WeatherBug's project, called Sponsor Select, will allow consumers to choose an advertiser from a list of 10. The chosen marketer would receive one to two days in the sun with the consumer through e-mail and ads on WeatherBug, a free weather-data reporting tool downloaded by more than 7 million Web surfers.
"In the same way people are able to choose where to go on the Internet, why not let them choose what kind of ads they want to see?" asked Andy Jedynak, vice president of business development for AWS Convergence Technologies, WeatherBug's owner.
Like many Web publishers suffering through an advertising drought, WeatherBug has been trying to attract ad buyers without repelling consumers.
Last year, the company tried to support itself byshopping tool Gator with the service, allowing it to make money from Gator's ad sales. But the company found that the economics didn't pan out. It has also tried banner ads to no avail.
The latest tactic is also far from a sure thing.
"It's a gimmick that WeatherBug is using to draw advertisers," said Jupiter Media Metrix senior analyst Marissa Gluck. "So what (if) you have that consumer for 24 hours? It takes a lot longer than that to build a brand."
Still, Gluck said that by asking consumers to pick their own advertisers, WeatherBug would increase the chances of showing ads relevant to their audience, adding that relevancy is the most important factor in creating effective advertising.
WeatherBug, which provides PC users with weather data from around the world, sells an ad-free version of its application for $19.95 a year. But it is banking heavily on the success of the ad-supported version. Advertisers include Ameriquest, Investor's Business Daily and Discover Card.
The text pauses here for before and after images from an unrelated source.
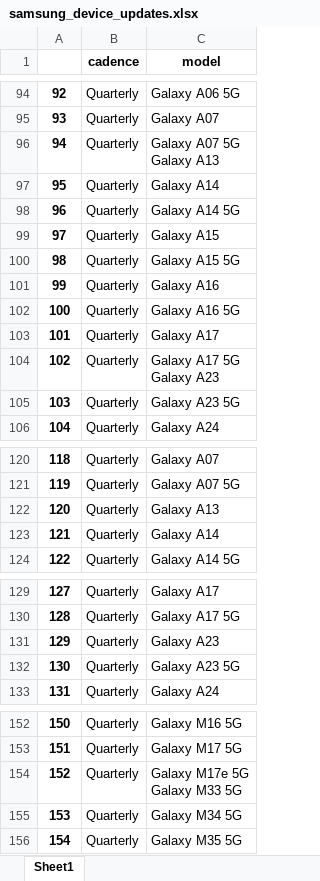
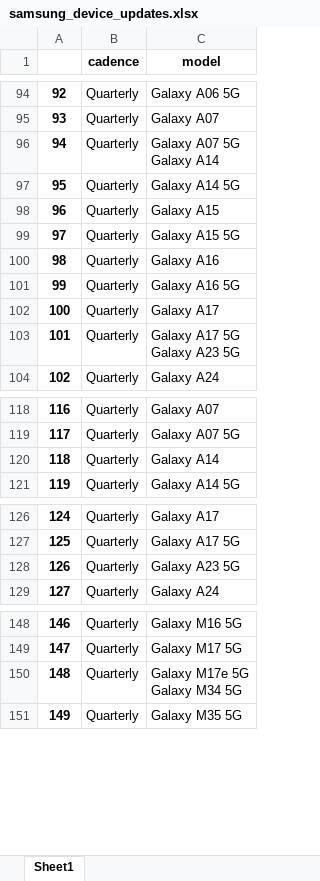
Before and after one commit to DataHerb/dataset-samsung-device-updates, an Excel workbook: dataset/samsung_device_updates.xlsx, sheet Sheet1, drawn as a sheet; only a part is shown, gaps mark what is left out; values as stored, in another font and other column widths than the file's, no borders; removed rows and columns are numbered as before the commit, all else as after; ↵ is a line break in a cell; the diff covers the shown part only; the diff names each change by its address in the sheet, - before the commit and + after, or states it on an @@ line.

```diff
--- a/dataset/samsung_device_updates.xlsx (sheet Sheet1)
+++ b/dataset/samsung_device_updates.xlsx (sheet Sheet1)
-C96 (model): Galaxy A07 5G ↵ Galaxy A13
+C96 (model): Galaxy A07 5G ↵ Galaxy A14
-row 97: 95 | Quarterly | Galaxy A14
@@ column A renumbered from row 97 down @@
-C103 (model): Galaxy A17 5G ↵ Galaxy A23
+C103 (model): Galaxy A17 5G ↵ Galaxy A23 5G
-row 105: 103 | Quarterly | Galaxy A23 5G
-row 122: 120 | Quarterly | Galaxy A13
-row 131: 129 | Quarterly | Galaxy A23
-C150 (model): Galaxy M17e 5G ↵ Galaxy M33 5G
+C150 (model): Galaxy M17e 5G ↵ Galaxy M34 5G
-row 155: 153 | Quarterly | Galaxy M34 5G
```
Also changed, not shown: 1 removed row elsewhere in this sheet, 1 other file.
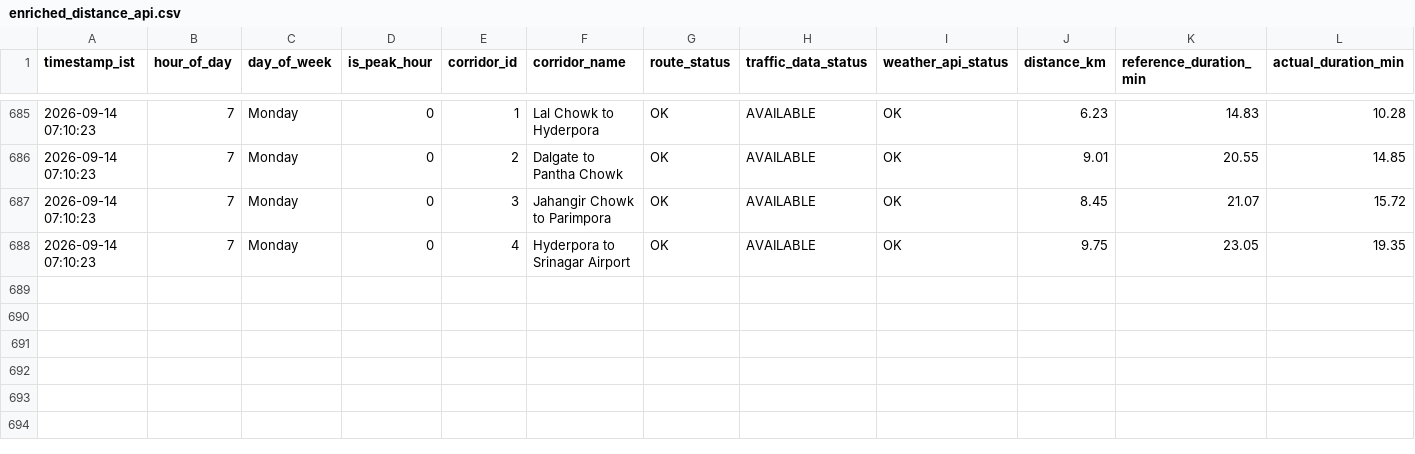
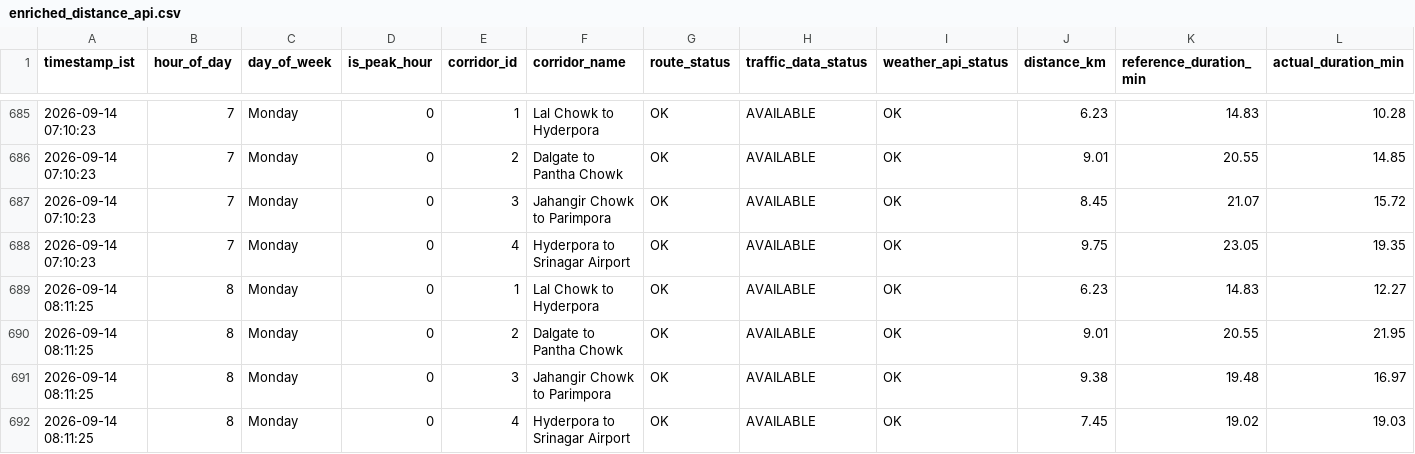
Before and after one commit to tanzeelhafiz001/srinagar-traffic-model, a CSV file: enriched_distance_api.csv, drawn as a sheet; only a part is shown, gaps mark what is left out; rows hold the shown columns only; the diff names each change by its address in the sheet, - before the commit and + after, or states it on an @@ line.

```diff
--- a/enriched_distance_api.csv
+++ b/enriched_distance_api.csv
+row 689: 2026-09-14 08:11:25 | 8 | Monday | 0 | 1 | Lal Chowk to Hyderpora | OK | AVAILABLE | OK | 6.23 | 14.83 | 12.27
+row 690: 2026-09-14 08:11:25 | 8 | Monday | 0 | 2 | Dalgate to Pantha Chowk | OK | AVAILABLE | OK | 9.01 | 20.55 | 21.95
+row 691: 2026-09-14 08:11:25 | 8 | Monday | 0 | 3 | Jahangir Chowk to Parimpora | OK | AVAILABLE | OK | 9.38 | 19.48 | 16.97
+row 692: 2026-09-14 08:11:25 | 8 | Monday | 0 | 4 | Hyderpora to Srinagar Airport | OK | AVAILABLE | OK | 7.45 | 19.02 | 19.03
```
Also changed, not shown: enriched_routes_api.csv, raw_distance_api.csv, 1 other file.
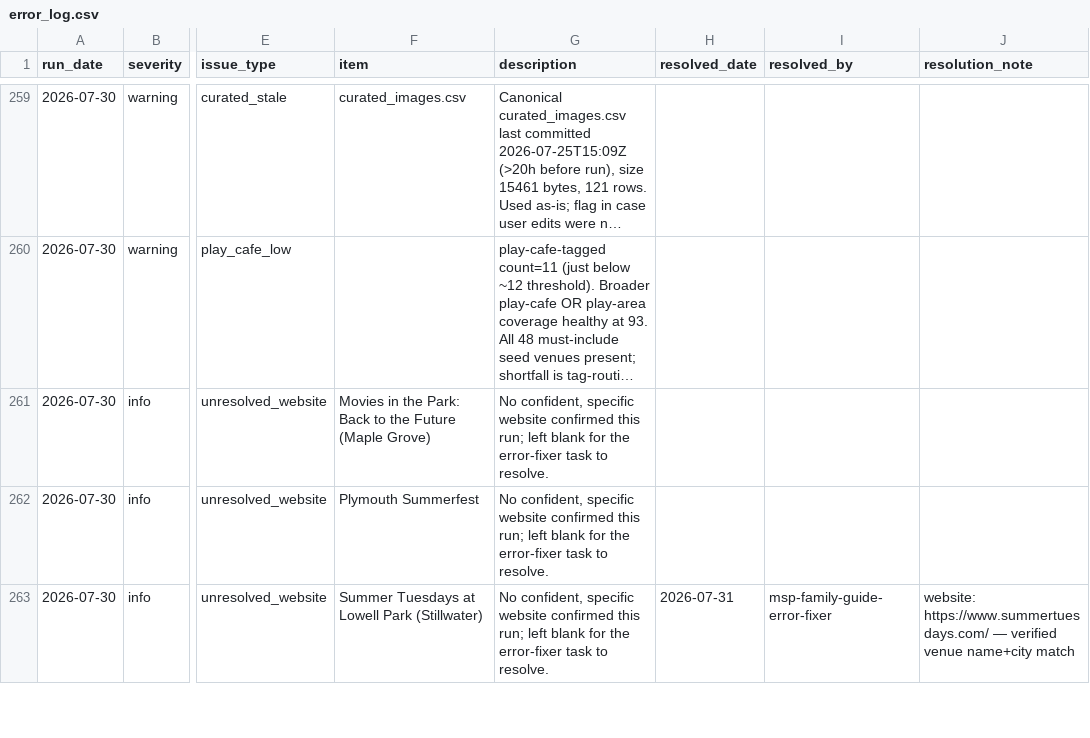
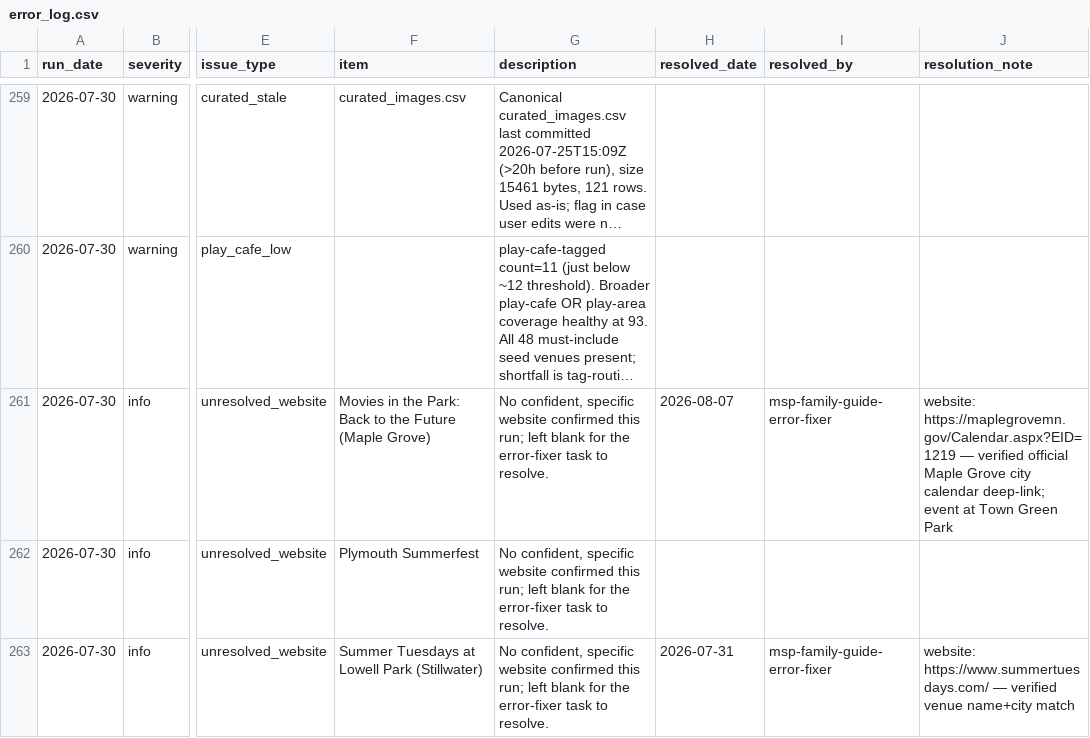
Before and after one commit to avlhohn/msp-family-feed, a CSV file: error_log.csv, drawn as a sheet; only a part is shown, gaps mark what is left out; long unchanged cells end in …; the diff covers the shown part only; the diff names each change by its address in the sheet, - before the commit and + after, or states it on an @@ line.

Commit message:
Error log fixer 2026-08-07

```diff
--- a/error_log.csv
+++ b/error_log.csv
-H261 (resolved_date): (empty)
+H261 (resolved_date): 2026-08-07
-I261 (resolved_by): (empty)
+I261 (resolved_by): msp-family-guide-error-fixer
-J261 (resolution_note): (empty)
+J261 (resolution_note): website: https://maplegrovemn.gov/Calendar.aspx?EID=1219 — verified official Maple Grove city calendar deep-link; event at Town Green Park
```
Also changed, not shown: 1 added row and 27 edited cells elsewhere in this file.
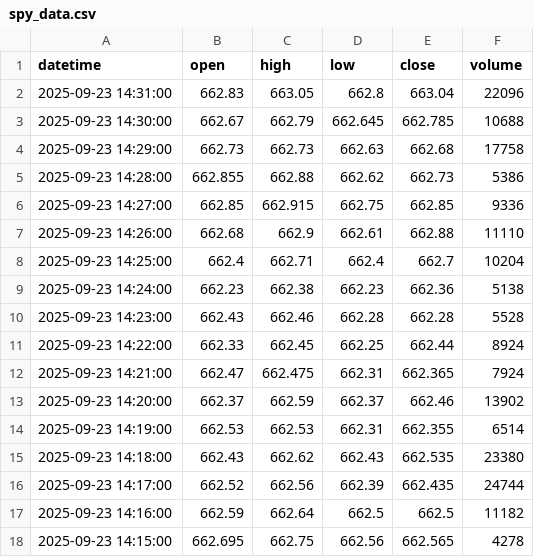
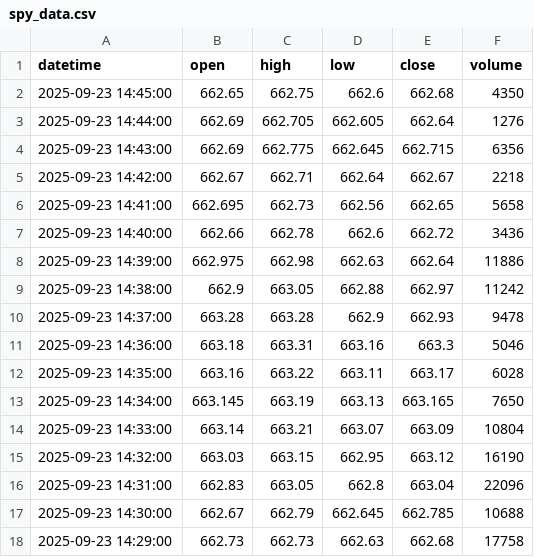
Before and after one commit to bowlish/trading_bot_study, a CSV file: data/spy_data.csv, drawn as a sheet; only a part is shown; the shorter side is filled out with more unchanged rows; the diff covers the shown part only; the diff names each change by its address in the sheet, - before the commit and + after, or states it on an @@ line.

Commit message:
Update ETF data [auto]

```diff
--- a/data/spy_data.csv
+++ b/data/spy_data.csv
+row 2: 2025-09-23 14:45:00 | 662.65 | 662.75 | 662.6 | 662.68 | 4350
+row 3: 2025-09-23 14:44:00 | 662.69 | 662.705 | 662.605 | 662.64 | 1276
+row 4: 2025-09-23 14:43:00 | 662.69 | 662.775 | 662.645 | 662.715 | 6356
+row 5: 2025-09-23 14:42:00 | 662.67 | 662.71 | 662.64 | 662.67 | 2218
+row 6: 2025-09-23 14:41:00 | 662.695 | 662.73 | 662.56 | 662.65 | 5658
+row 7: 2025-09-23 14:40:00 | 662.66 | 662.78 | 662.6 | 662.72 | 3436
+row 8: 2025-09-23 14:39:00 | 662.975 | 662.98 | 662.63 | 662.64 | 11886
+row 9: 2025-09-23 14:38:00 | 662.9 | 663.05 | 662.88 | 662.97 | 11242
+row 10: 2025-09-23 14:37:00 | 663.28 | 663.28 | 662.9 | 662.93 | 9478
+row 11: 2025-09-23 14:36:00 | 663.18 | 663.31 | 663.16 | 663.3 | 5046
+row 12: 2025-09-23 14:35:00 | 663.16 | 663.22 | 663.11 | 663.17 | 6028
+row 13: 2025-09-23 14:34:00 | 663.145 | 663.19 | 663.13 | 663.165 | 7650
+row 14: 2025-09-23 14:33:00 | 663.14 | 663.21 | 663.07 | 663.09 | 10804
+row 15: 2025-09-23 14:32:00 | 663.03 | 663.15 | 662.95 | 663.12 | 16190
```
Also changed, not shown: 14 removed rows elsewhere in this file.
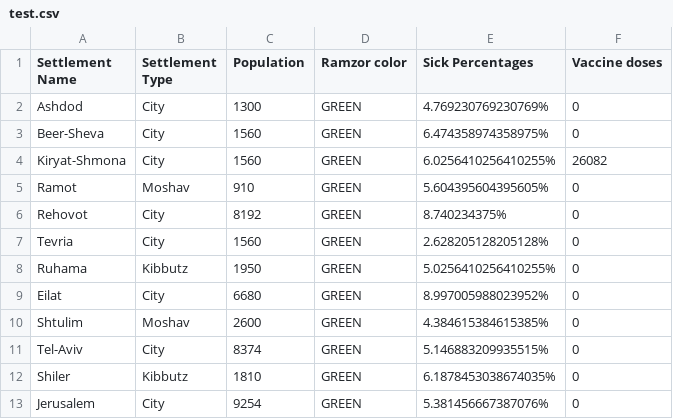
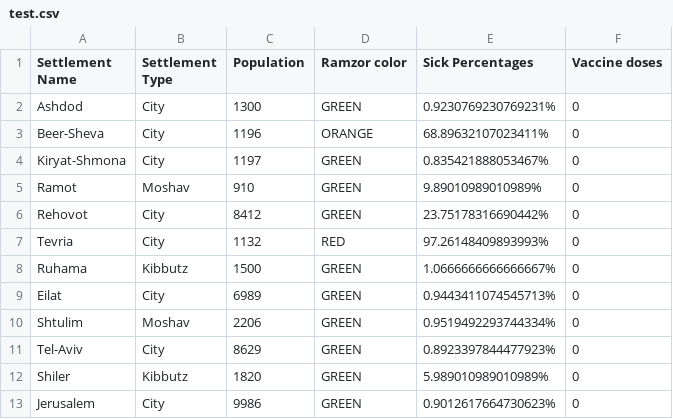
Before and after one commit to BarSela/Corona-simulation, a CSV file: Assignment1_206902355_312180789/test.csv, drawn as a sheet.

```diff
--- a/Assignment1_206902355_312180789/test.csv
+++ b/Assignment1_206902355_312180789/test.csv
@@ -1,13 +1,13 @@
 Settlement Name,Settlement Type,Population,Ramzor color,Sick Percentages,Vaccine doses
- Ashdod,City,1300,GREEN,4.769230769230769%,0
- Beer-Sheva,City,1560,GREEN,6.474358974358975%,0
- Kiryat-Shmona,City,1560,GREEN,6.0256410256410255%,26082
- Ramot,Moshav,910,GREEN,5.604395604395605%,0
- Rehovot,City,8192,GREEN,8.740234375%,0
- Tevria,City,1560,GREEN,2.628205128205128%,0
- Ruhama,Kibbutz,1950,GREEN,5.0256410256410255%,0
- Eilat,City,6680,GREEN,8.997005988023952%,0
- Shtulim,Moshav,2600,GREEN,4.384615384615385%,0
- Tel-Aviv,City,8374,GREEN,5.146883209935515%,0
- Shiler,Kibbutz,1810,GREEN,6.1878453038674035%,0
- Jerusalem,City,9254,GREEN,5.381456667387076%,0
+ Ashdod,City,1300,GREEN,0.9230769230769231%,0
+ Beer-Sheva,City,1196,ORANGE,68.89632107023411%,0
+ Kiryat-Shmona,City,1197,GREEN,0.835421888053467%,0
+ Ramot,Moshav,910,GREEN,9.89010989010989%,0
+ Rehovot,City,8412,GREEN,23.75178316690442%,0
+ Tevria,City,1132,RED,97.26148409893993%,0
+ Ruhama,Kibbutz,1500,GREEN,1.0666666666666667%,0
+ Eilat,City,6989,GREEN,0.9443411074545713%,0
+ Shtulim,Moshav,2206,GREEN,0.9519492293744334%,0
+ Tel-Aviv,City,8629,GREEN,0.8923397844477923%,0
+ Shiler,Kibbutz,1820,GREEN,5.989010989010989%,0
+ Jerusalem,City,9986,GREEN,0.9012617664730623%,0
```
Also changed, not shown: 2 other files.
"We want to make sure these people are qualified customers," said WeatherBug's Jedynak. The project "does a good job of matching consumer and advertiser together."